From there, it really is buyer’s choice: the LWB you see here gets a classic, timeless aesthetic woven from walnut, wool and leather. As minimalist as it may seem, it still manages to house a 1,300-watt stereo, wireless charging, watch winder and various drinks heating and cooling devices. We’re guessing the centre console is like Hermione’s beaded bag to fit it all, but we’ll have to report back when we know more.
And if we’d only seen the LWB hard-top, we’d have lusted after it alone. But Lunaz is also building an Octopussy-spec drop-top, and now all bets are off. From the weatherproofed walnut flooring and floating dash to the Land Rover Series-spec bench seats and baby blue colour palette, it’s one of just a handful of times we can remember where a we’ve seen a customer’s bespoke restomod and just thought, ‘Yep, one exactly like that for us, please’.
As you’d expect, given the lack of a roof and other fairly crucial pillars and so on, there’s quite a bit of extra bracing to ensure the whole thing doesn’t fold like a poker player.
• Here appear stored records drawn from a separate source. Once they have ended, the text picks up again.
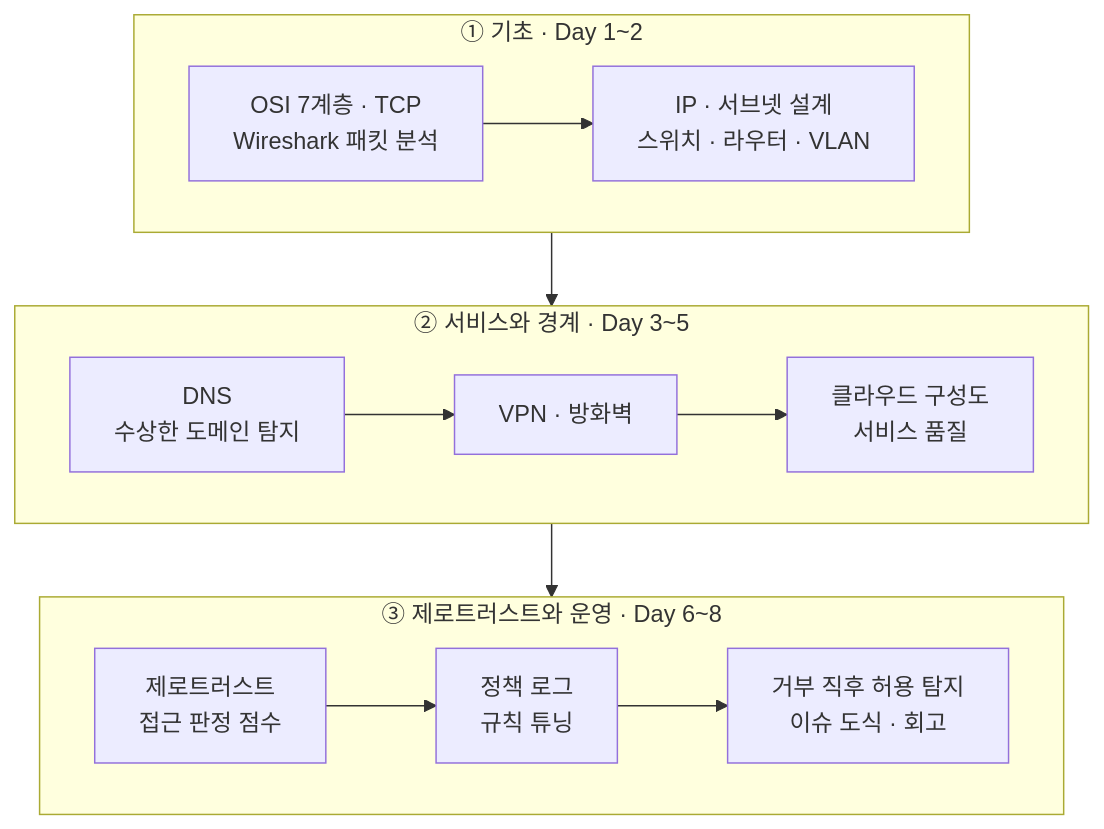
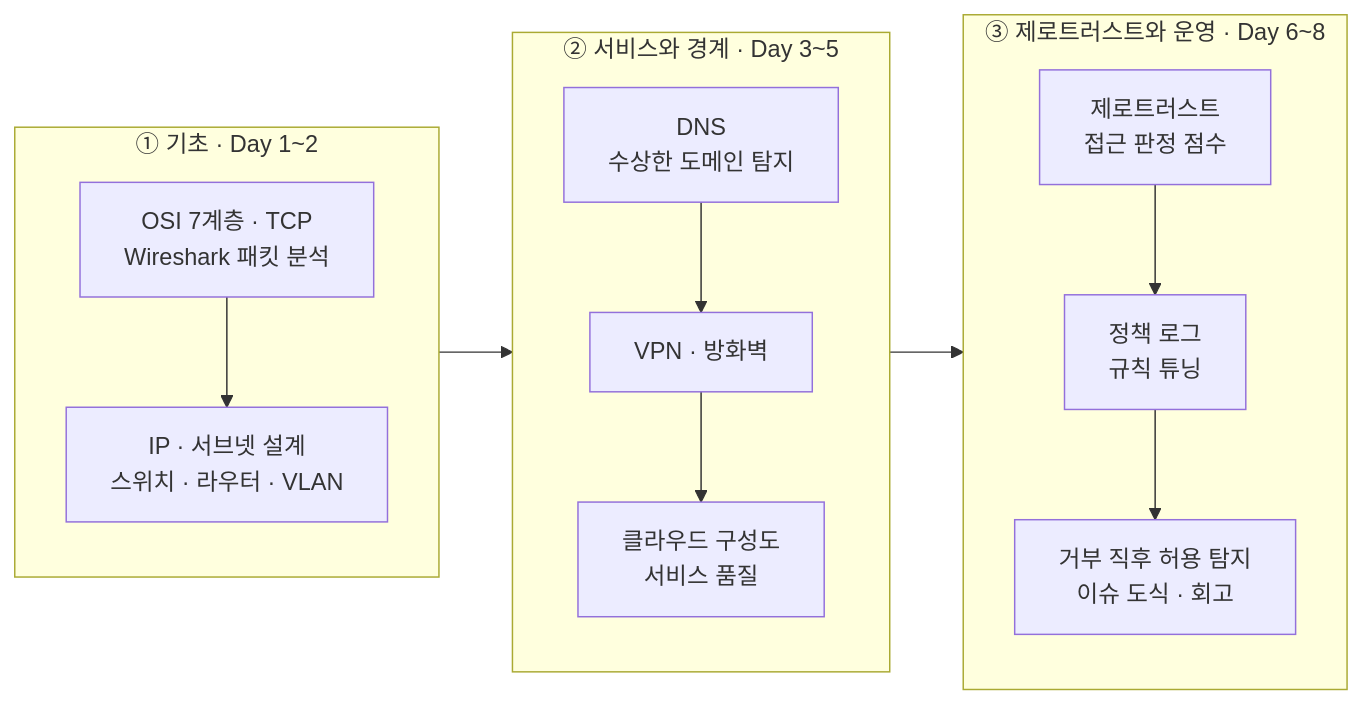
One commit to mdkk0220/security-agent-toolkit changed the second of 4 diagrams in Readme.md. Above: the diagram before and after it, drawn with Mermaid. The commit also changed other lines of this file, not shown here.

````diff
--- a/Readme.md
+++ b/Readme.md
@@ -85,16 +85,16 @@
 ```mermaid
-flowchart TB
+flowchart LR
     subgraph S1["① 기초 · Day 1~2"]
-        direction LR
+        direction TB
         A["OSI 7계층 · TCP<br/>Wireshark 패킷 분석"] --> B["IP · 서브넷 설계<br/>스위치 · 라우터 · VLAN"]
     end
     subgraph S2["② 서비스와 경계 · Day 3~5"]
-        direction LR
+        direction TB
         C["DNS<br/>수상한 도메인 탐지"] --> D["VPN · 방화벽"] --> E["클라우드 구성도<br/>서비스 품질"]
     end
     subgraph S3["③ 제로트러스트와 운영 · Day 6~8"]
-        direction LR
+        direction TB
         F["제로트러스트<br/>접근 판정 점수"] --> G["정책 로그<br/>규칙 튜닝"] --> H["거부 직후 허용 탐지<br/>이슈 도식 · 회고"]
     end
     S1 --> S2 --> S3
 ```
````
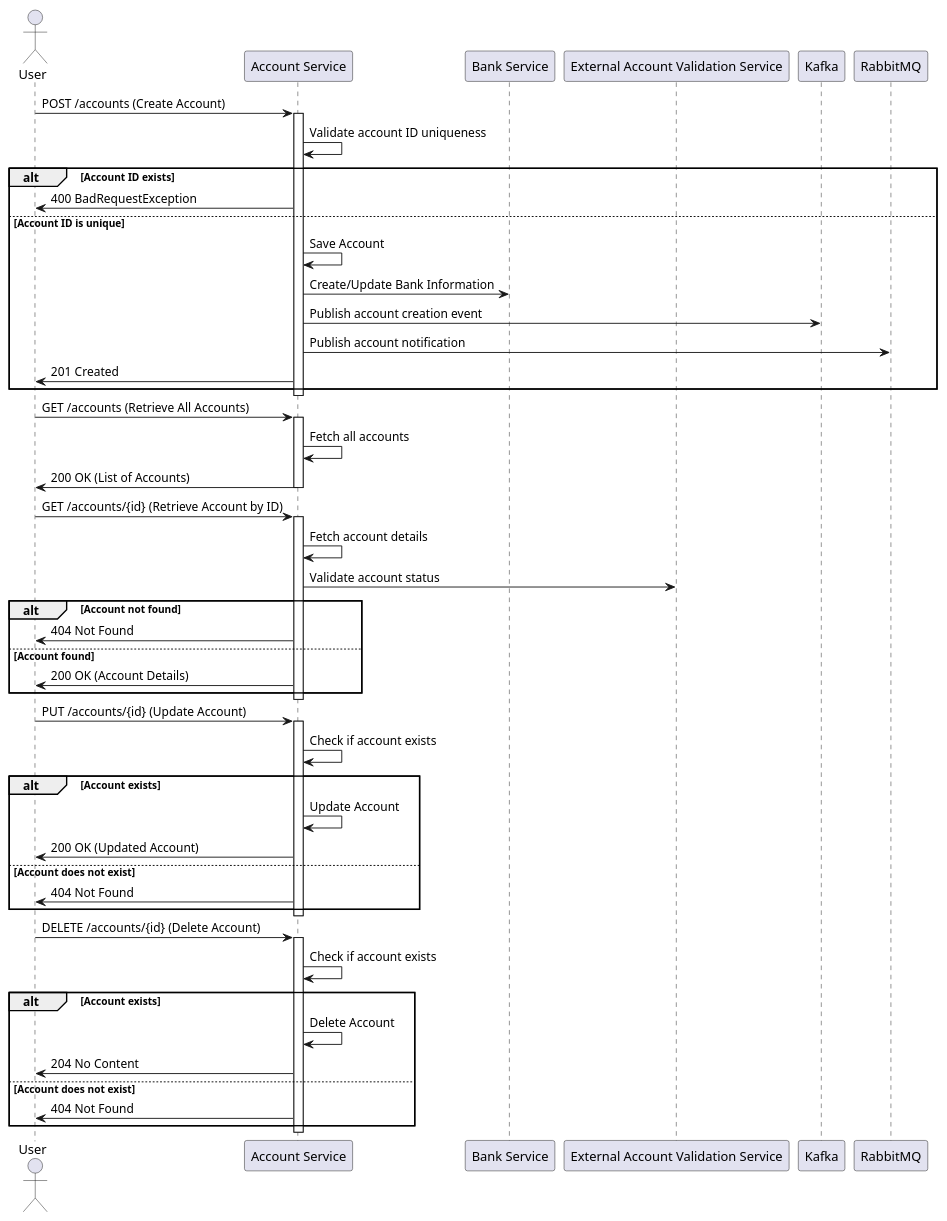
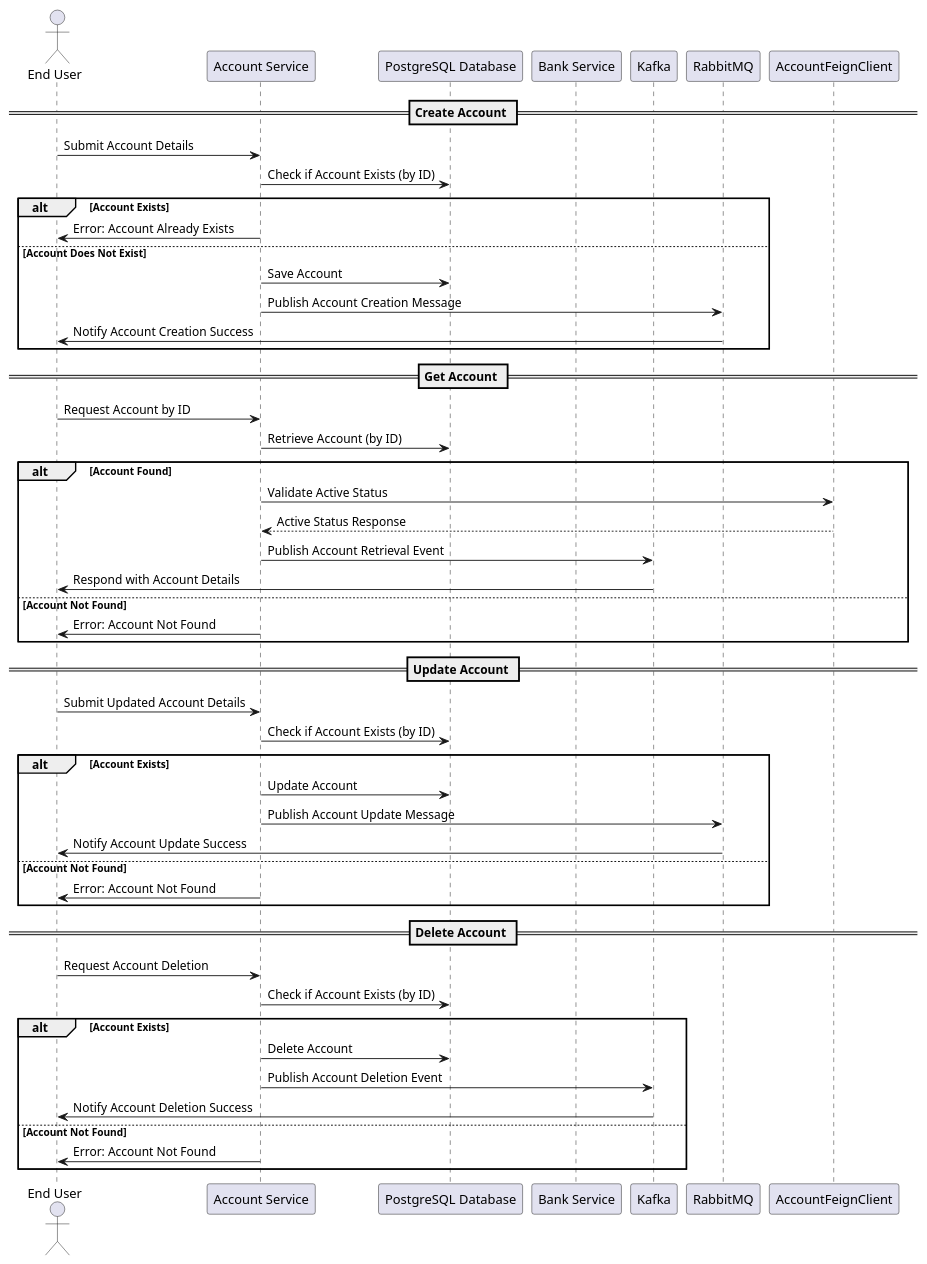
The diagram in design_document/AccountService.md (Bhaskar-Pavan/AccountService), drawn with PlantUML before and after one commit. The commit also changed other lines of this file, not shown here.

````diff
--- a/design_document/AccountService.md
+++ b/design_document/AccountService.md
@@ -36,64 +28,57 @@
 ```plantuml
 @startuml
-actor User
+actor "End User" as User
 participant "Account Service" as AccountService
+participant "PostgreSQL Database" as PostgreSQL
 participant "Bank Service" as BankService
-participant "External Account Validation Service" as ExternalValidationService
 participant "Kafka" as Kafka
 participant "RabbitMQ" as RabbitMQ
+participant "AccountFeignClient" as FeignClient
 
-User -> AccountService : POST /accounts (Create Account)
-activate AccountService
-AccountService -> AccountService : Validate account ID uniqueness
-alt Account ID exists
-    AccountService -> User : 400 BadRequestException
-else Account ID is unique
-    AccountService -> AccountService : Save Account
-    AccountService -> BankService : Create/Update Bank Information
-    AccountService -> Kafka : Publish account creation event
-    AccountService -> RabbitMQ : Publish account notification
-    AccountService -> User : 201 Created
+== Create Account ==
+User -> AccountService : Submit Account Details
+AccountService -> PostgreSQL : Check if Account Exists (by ID)
+alt Account Exists
+    AccountService -> User : Error: Account Already Exists
+else Account Does Not Exist
+    AccountService -> PostgreSQL : Save Account
+    AccountService -> RabbitMQ : Publish Account Creation Message
+    RabbitMQ -> User : Notify Account Creation Success
 end
-deactivate AccountService
 
-User -> AccountService : GET /accounts (Retrieve All Accounts)
-activate AccountService
-AccountService -> AccountService : Fetch all accounts
-AccountService -> User : 200 OK (List of Accounts)
-deactivate AccountService
+== Get Account ==
+User -> AccountService : Request Account by ID
+AccountService -> PostgreSQL : Retrieve Account (by ID)
+alt Account Found
+    AccountService -> FeignClient : Validate Active Status
+    FeignClient --> AccountService : Active Status Response
+    AccountService -> Kafka : Publish Account Retrieval Event
+    Kafka -> User : Respond with Account Details
+else Account Not Found
+    AccountService -> User : Error: Account Not Found
+end
 
-User -> AccountService : GET /accounts/{id} (Retrieve Account by ID)
-activate AccountService
-AccountService -> AccountService : Fetch account details
-AccountService -> ExternalValidationService : Validate account status
-alt Account not found
-    AccountService -> User : 404 Not Found
-else Account found
-    AccountService -> User : 200 OK (Account Details)
+== Update Account ==
+User -> AccountService : Submit Updated Account Details
+AccountService -> PostgreSQL : Check if Account Exists (by ID)
+alt Account Exists
+    AccountService -> PostgreSQL : Update Account
+    AccountService -> RabbitMQ : Publish Account Update Message
+    RabbitMQ -> User : Notify Account Update Success
+else Account Not Found
+    AccountService -> User : Error: Account Not Found
 end
-deactivate AccountService
 
-User -> AccountService : PUT /accounts/{id} (Update Account)
-activate AccountService
-AccountService -> AccountService : Check if account exists
-alt Account exists
-    AccountService -> AccountService : Update Account
-    AccountService -> User : 200 OK (Updated Account)
-else Account does not exist
-    AccountService -> User : 404 Not Found
+== Delete Account ==
+User -> AccountService : Request Account Deletion
+AccountService -> PostgreSQL : Check if Account Exists (by ID)
+alt Account Exists
+    AccountService -> PostgreSQL : Delete Account
+    AccountService -> Kafka : Publish Account Deletion Event
+    Kafka -> User : Notify Account Deletion Success
+else Account Not Found
+    AccountService -> User : Error: Account Not Found
 end
-deactivate AccountService
-
-User -> AccountService : DELETE /accounts/{id} (Delete Account)
-activate AccountService
-AccountService -> AccountService : Check if account exists
-alt Account exists
-    AccountService -> AccountService : Delete Account
-    AccountService -> User : 204 No Content
-else Account does not exist
-    AccountService -> User : 404 Not Found
-end
-deactivate AccountService
 
 @enduml
 ```
````
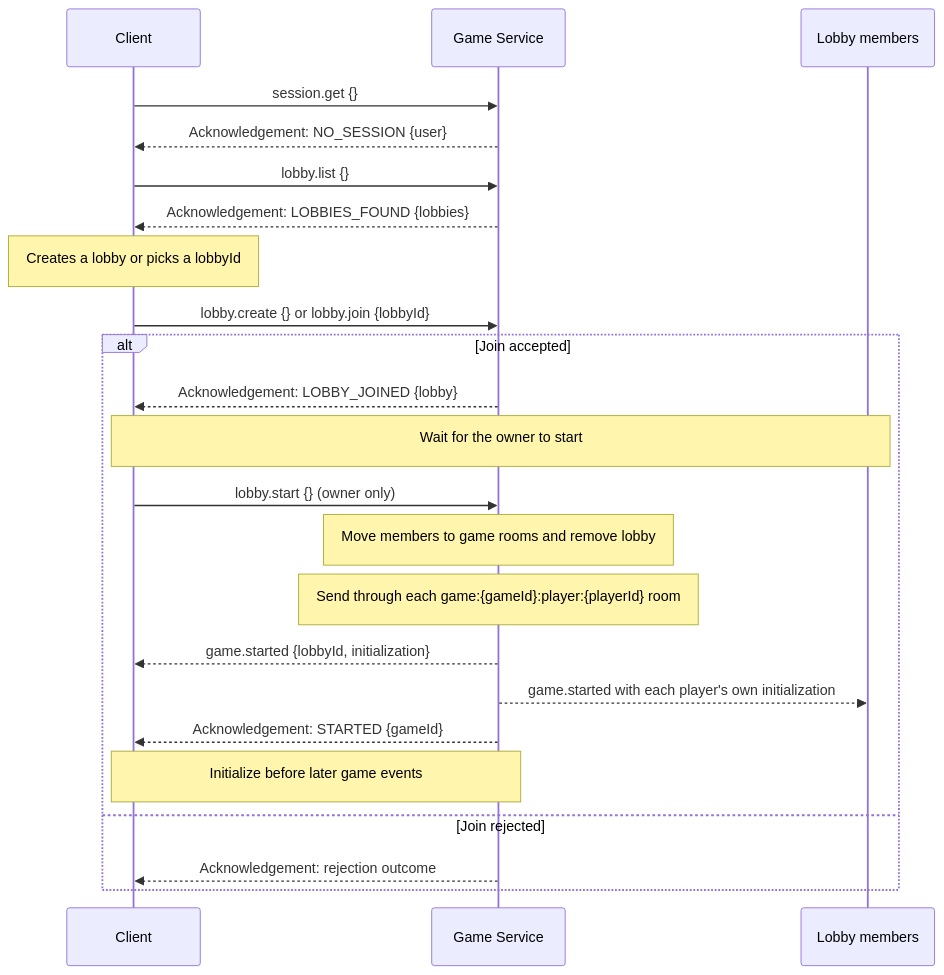
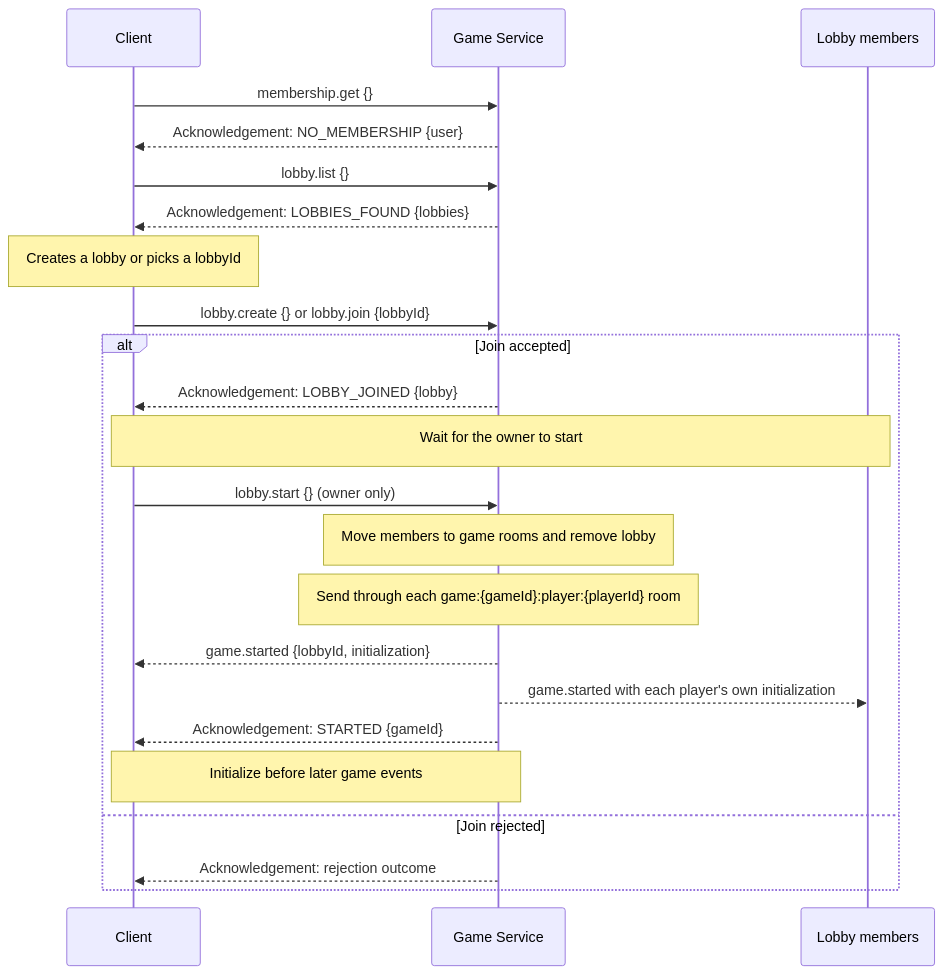
One commit to hananinas/RoboRally changed the diagram in docs/communication/figures/lobby-lifecycle.mmd. Above: the diagram before and after it, drawn with Mermaid. The commit also changed 135 other files, not shown here.

```diff
--- a/docs/communication/figures/lobby-lifecycle.mmd
+++ b/docs/communication/figures/lobby-lifecycle.mmd
@@ -1,25 +1,25 @@
 %%{init: {'sequence': {'noteMargin': 20}}}%%
 sequenceDiagram
     participant Client
     participant Server as Game Service
     participant Others as Lobby members
 
-    Client->>Server: session.get {}
-    Server-->>Client: Acknowledgement: NO_SESSION {user}
+    Client->>Server: membership.get {}
+    Server-->>Client: Acknowledgement: NO_MEMBERSHIP {user}
     Client->>Server: lobby.list {}
     Server-->>Client: Acknowledgement: LOBBIES_FOUND {lobbies}
     Note over Client: Creates a lobby or picks a lobbyId
     Client->>Server: lobby.create {} or lobby.join {lobbyId}
     alt Join accepted
         Server-->>Client: Acknowledgement: LOBBY_JOINED {lobby}
         Note over Client,Others: Wait for the owner to start
         Client->>Server: lobby.start {} (owner only)
         Note over Server: Move members to game rooms and remove lobby
         Note over Server: Send through each game:{gameId}:player:{playerId} room
         Server-->>Client: game.started {lobbyId, initialization}
         Server-->>Others: game.started with each player's own initialization
         Server-->>Client: Acknowledgement: STARTED {gameId}
         Note over Client,Server: Initialize before later game events
     else Join rejected
         Server-->>Client: Acknowledgement: rejection outcome
     end
```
This, we presume, is achieved through the use of quite a bit of steel and more triangles than an Illuminati Christmas party.
Speaking of, now might be a good idea to work on your secret handshake – Lunaz-restored Range Rovers start at £245,000 (P16,517,515 at current rates). And that’s before tax. In any case, that sort of money still feels entirely worth it; if you just take into account the 30,000 hours a regular conversion takes. And you get an entire electric Range Rover thrown in. Sounds like a proper bargain, if you think about it.
Especially when we think Lunaz has already absolutely nailed not just the finished product, but the formula, too – taking all that made yesteryear’s Range Rovers great and ensuring that a select few (or indeed 45 percent of its customers) can enjoy it wherever they want, for years to come. Not a bad effort for a year’s work.
This story first appeared on TopGear.com. Minor edits have been made